## Records shown
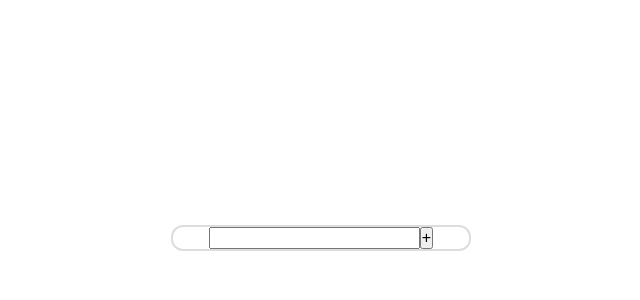
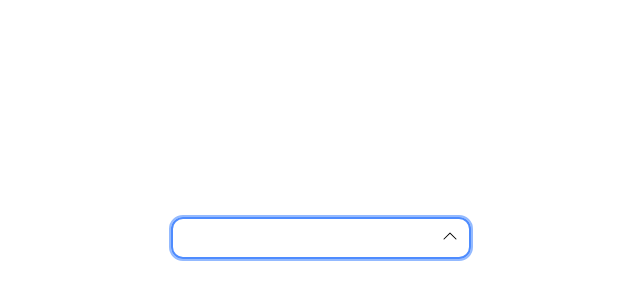
Before and after one commit to adadvar/lobox-task, a React (Vite) app: page / in a window 1280 px wide. Shown: the part 162-462 px from the top of the page, without its empty margins (319-959 px from the left). Built offline with nearby package versions, Linux system fonts and the light colour scheme.

Commit message:
change className input and button to use scss, and added chevron down up icon

```diff
--- a/src/components/MultiDropdown/index.tsx
+++ b/src/components/MultiDropdown/index.tsx
@@ -1,5 +1,7 @@
 import styles from "./styles.module.scss";
 import { useState } from "react";
+import { BsChevronDown, BsChevronUp } from "react-icons/bs";
+
 import DropdownList from "./DropdownList";
 
 function MultiDropdown() {
@@ -19,15 +21,21 @@ function MultiDropdown() {
   };
 
   return (
-    <div className={styles.multiDropdown}>
-      <div className="dropdown-input">
+    <div className={`${styles.multiDropdown} ${isOpen ? styles.open : ""}`}>
+      <div className={styles.dropdownInput}>
         <input
           type="text"
           value={inputValue}
           onChange={(e) => setInputValue(e.target.value)}
+          onFocus={() => setIsOpen(true)}
           onKeyDown={handleAddItem}
         />
-        <button onClick={() => setIsOpen((isOpen) => !isOpen)}>+</button>
+        <button
+          className={styles.dropdownToggle}
+          onClick={() => setIsOpen((isOpen) => !isOpen)}
+        >
+          <span>{isOpen ? <BsChevronUp /> : <BsChevronDown />}</span>
+        </button>
       </div>
       {isOpen && <DropdownList items={items} />}
     </div>
--- a/src/components/MultiDropdown/styles.module.scss
+++ b/src/components/MultiDropdown/styles.module.scss
@@ -10,4 +10,30 @@
   border-radius: 12px;
   color: #787878;
   font-weight: 500;
+
+  &.open {
+    border: 2px solid #4e8cff;
+    outline: 2px solid #4e8cff99;
+  }
+
+  .dropdownInput {
+    display: flex;
+    width: 100%;
+    max-width: 300px;
+
+    input {
+      width: 100%;
+      border: none;
+      padding: 10px 0;
+      outline: none;
+      color: #787878;
+    }
+
+    .dropdownToggle {
+      width: 12px;
+      background: none;
+      border: none;
+      cursor: pointer;
+    }
+  }
 }
```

## Goal of the exercise
Every line containing the string "onClick" should be pulled from the listing and copied.

## Output of the task
-        <button onClick={() => setIsOpen((isOpen) => !isOpen)}>+</button>
+          onClick={() => setIsOpen((isOpen) => !isOpen)}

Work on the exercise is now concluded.